His first thought was that the girl may look a bit older than a child of a “block-playing” age… and explained that my choices with her pose and clothing could help with this.  He recommended enlarging her forehead, as that area is proportionately larger in small children than it is in adults.   He also suggested that I play around with softening the lines of her nose a bit, in an effort to make her appear younger.

Next, he shared that while he loved the choice of clothing and expression in the boy, he felt that I might be missing a tie in with the “monster theme”. Upon seeing my initial sketches, he had thought about the old Superman line, “Able to leap tall buildings in a single bound.”  He advised me to carefully consider my concept as I developed my setting in an effort to explain the boy’s motivation. Is he emulating his hero… or just tormenting his sister? Or both?

To furthur develop the story, Michael suggested that I also give some thought to the girl’s movement and emotion. Is she afraid?  Is she fighting mad?  Is she playing along as the superhero’s nemesis?  Michael explained that the information read from her should work to add to the story.

Finally, he encouraged me to consider other factors like setting, unique lighting effects, secondary characters (like pets or parents), color palette and the perspective by which the scene is being viewed.

After making many tough decisions, I completed my final sketch…

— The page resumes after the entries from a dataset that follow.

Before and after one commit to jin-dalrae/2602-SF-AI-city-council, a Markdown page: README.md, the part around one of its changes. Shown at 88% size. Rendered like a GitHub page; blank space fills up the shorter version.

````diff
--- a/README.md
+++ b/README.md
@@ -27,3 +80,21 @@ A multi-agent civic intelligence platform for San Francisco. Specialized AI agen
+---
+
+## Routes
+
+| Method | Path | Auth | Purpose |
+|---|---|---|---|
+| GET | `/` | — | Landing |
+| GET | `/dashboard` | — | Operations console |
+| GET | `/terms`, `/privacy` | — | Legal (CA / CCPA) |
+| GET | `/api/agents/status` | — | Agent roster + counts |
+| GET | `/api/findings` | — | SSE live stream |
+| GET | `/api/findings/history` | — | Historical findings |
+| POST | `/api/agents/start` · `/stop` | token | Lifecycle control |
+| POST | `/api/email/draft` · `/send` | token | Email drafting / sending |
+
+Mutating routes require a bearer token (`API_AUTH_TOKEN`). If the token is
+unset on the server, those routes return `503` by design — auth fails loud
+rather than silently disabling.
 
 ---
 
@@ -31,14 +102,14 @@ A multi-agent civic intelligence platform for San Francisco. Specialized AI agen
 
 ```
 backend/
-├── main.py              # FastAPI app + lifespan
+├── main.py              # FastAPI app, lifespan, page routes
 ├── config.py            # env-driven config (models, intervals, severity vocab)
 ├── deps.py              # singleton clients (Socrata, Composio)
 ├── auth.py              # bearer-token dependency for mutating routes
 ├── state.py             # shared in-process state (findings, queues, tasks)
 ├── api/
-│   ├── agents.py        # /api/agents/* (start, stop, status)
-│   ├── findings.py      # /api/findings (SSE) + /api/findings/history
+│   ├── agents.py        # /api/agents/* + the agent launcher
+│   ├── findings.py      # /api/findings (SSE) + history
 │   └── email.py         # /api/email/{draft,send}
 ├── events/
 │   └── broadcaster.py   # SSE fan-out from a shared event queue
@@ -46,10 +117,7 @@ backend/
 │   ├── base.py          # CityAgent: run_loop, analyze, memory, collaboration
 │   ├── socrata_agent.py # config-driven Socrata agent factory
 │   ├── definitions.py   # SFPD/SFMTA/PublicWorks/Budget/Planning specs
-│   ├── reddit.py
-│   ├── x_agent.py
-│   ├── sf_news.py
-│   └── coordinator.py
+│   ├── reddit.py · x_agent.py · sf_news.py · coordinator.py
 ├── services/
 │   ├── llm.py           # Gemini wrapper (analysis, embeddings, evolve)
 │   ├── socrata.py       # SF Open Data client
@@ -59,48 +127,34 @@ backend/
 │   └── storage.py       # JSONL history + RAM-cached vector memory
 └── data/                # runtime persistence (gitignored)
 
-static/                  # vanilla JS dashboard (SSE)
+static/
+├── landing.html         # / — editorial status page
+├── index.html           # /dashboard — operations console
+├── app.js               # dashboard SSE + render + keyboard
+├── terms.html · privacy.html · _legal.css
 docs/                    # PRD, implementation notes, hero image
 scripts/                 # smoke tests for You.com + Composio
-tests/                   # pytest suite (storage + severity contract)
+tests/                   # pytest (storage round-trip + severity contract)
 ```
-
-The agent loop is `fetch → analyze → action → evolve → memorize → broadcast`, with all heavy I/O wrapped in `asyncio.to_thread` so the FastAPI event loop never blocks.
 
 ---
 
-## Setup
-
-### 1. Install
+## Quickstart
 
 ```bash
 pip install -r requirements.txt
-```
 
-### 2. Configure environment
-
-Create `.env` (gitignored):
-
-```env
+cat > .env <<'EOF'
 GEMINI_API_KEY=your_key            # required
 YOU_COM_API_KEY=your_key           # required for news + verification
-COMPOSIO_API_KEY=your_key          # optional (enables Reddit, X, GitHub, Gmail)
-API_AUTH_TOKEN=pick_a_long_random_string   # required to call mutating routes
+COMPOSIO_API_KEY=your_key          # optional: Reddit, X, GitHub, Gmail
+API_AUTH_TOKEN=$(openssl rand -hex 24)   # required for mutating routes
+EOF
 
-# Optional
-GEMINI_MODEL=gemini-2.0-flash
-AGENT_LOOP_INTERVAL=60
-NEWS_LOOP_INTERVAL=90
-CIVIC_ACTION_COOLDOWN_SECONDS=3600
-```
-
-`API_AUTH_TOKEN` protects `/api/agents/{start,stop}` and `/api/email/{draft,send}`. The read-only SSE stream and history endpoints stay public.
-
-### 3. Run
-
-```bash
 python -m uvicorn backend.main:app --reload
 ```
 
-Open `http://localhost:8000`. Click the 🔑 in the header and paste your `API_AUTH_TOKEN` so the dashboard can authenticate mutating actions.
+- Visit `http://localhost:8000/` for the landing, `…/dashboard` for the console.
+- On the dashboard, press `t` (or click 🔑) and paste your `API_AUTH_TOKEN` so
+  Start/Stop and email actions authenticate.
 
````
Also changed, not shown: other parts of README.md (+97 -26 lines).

Our discussions led to many options for development and he emphasized that the decisions were mine to make. This conversation really opened my mind to the idea that concept development is truly a journey taken by the artist. I am definately looking forward to taking this thought process forward into future illustrations.